[[ Material shown, beginning ]]

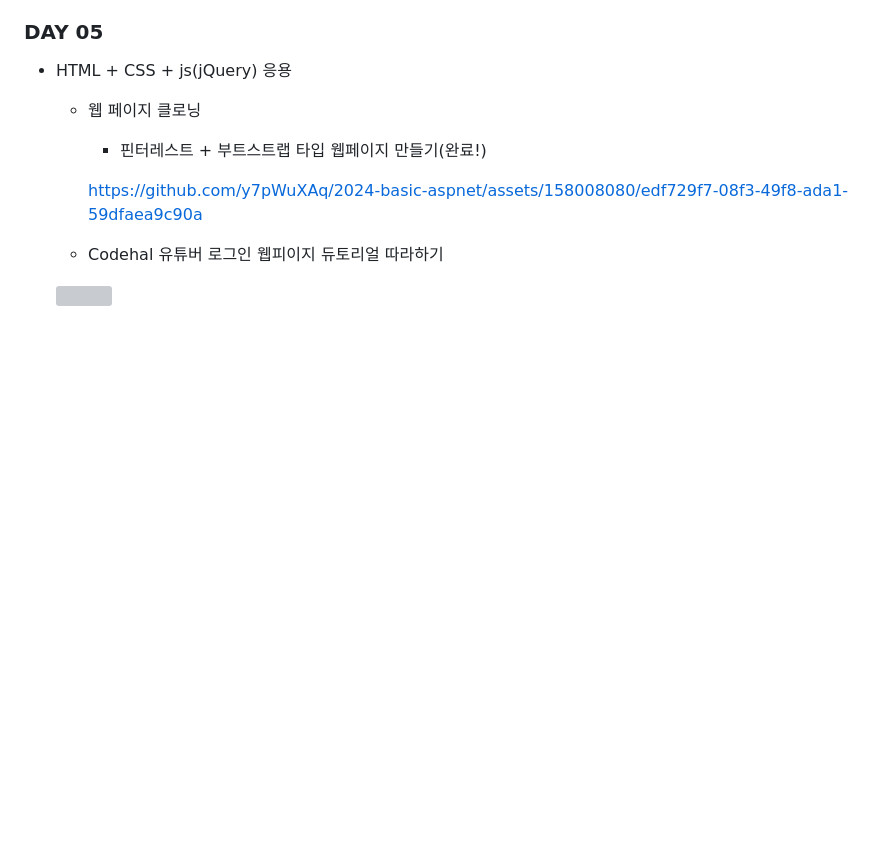
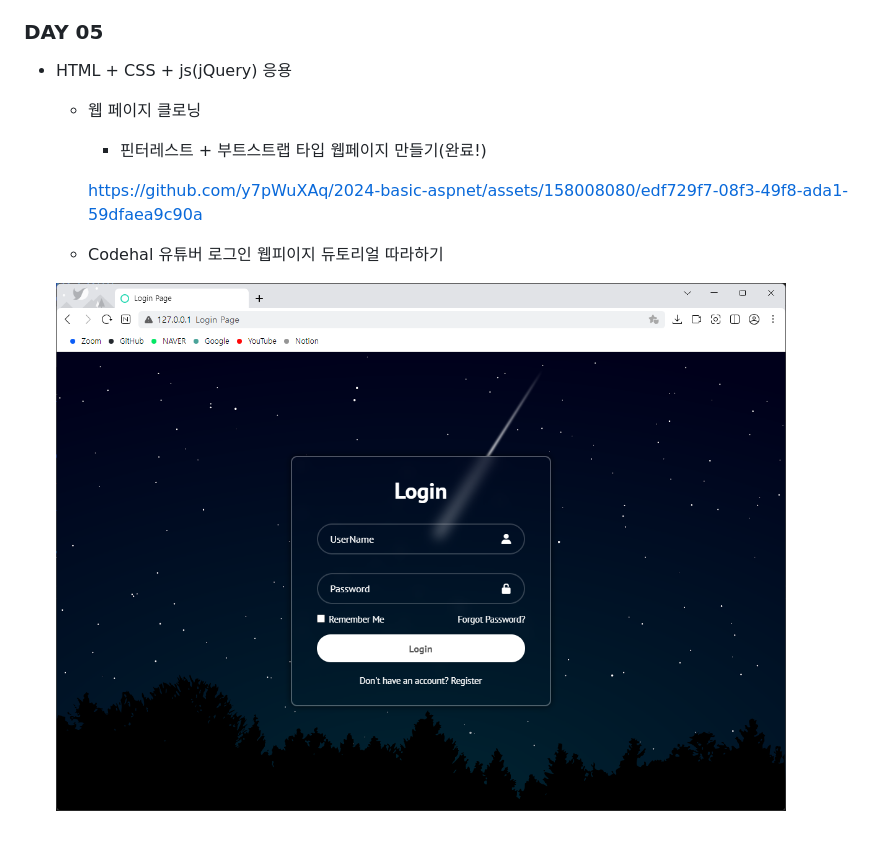
Before and after one commit to y7pWuXAq/2024-basic-aspnet, a Markdown page: README.md, the part around the change. GitHub-like rendering; blank space fills up the shorter version; grey boxes are pictures that could not be loaded.

Commit message:
HTML DAY05 완료

```diff
--- a/README.md
+++ b/README.md
@@ -374,8 +374,9 @@ IoT 개발자 과정 ASP.NET 리포지토리
     - 웹 페이지 클로닝
         - 핀터레스트 + 부트스트랩 타입 웹페이지 만들기(완료!)
 
+
         https://github.com/y7pWuXAq/2024-basic-aspnet/assets/158008080/edf729f7-08f3-49f8-ada1-59dfaea9c90a
 
 
     - Codehal 유튜버 로그인 웹피이지 듀토리얼 따라하기
-    <img src="" width="800">
+    <img src="https://raw.githubusercontent.com/y7pWuXAq/2024-basic-aspnet/main/images/an001.png" width="730" alt="Codehal 로그인창 따라하기">
```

[[ Material shown, end ]]

▶ **The problem**
Collect the complete line wherever the string "README" appears in the records.

▶ **Task result**
Before and after one commit to y7pWuXAq/2024-basic-aspnet, a Markdown page: README.md, the part around the change. GitHub-like rendering; blank space fills up the shorter version; grey boxes are pictures that could not be loaded.
--- a/README.md
+++ b/README.md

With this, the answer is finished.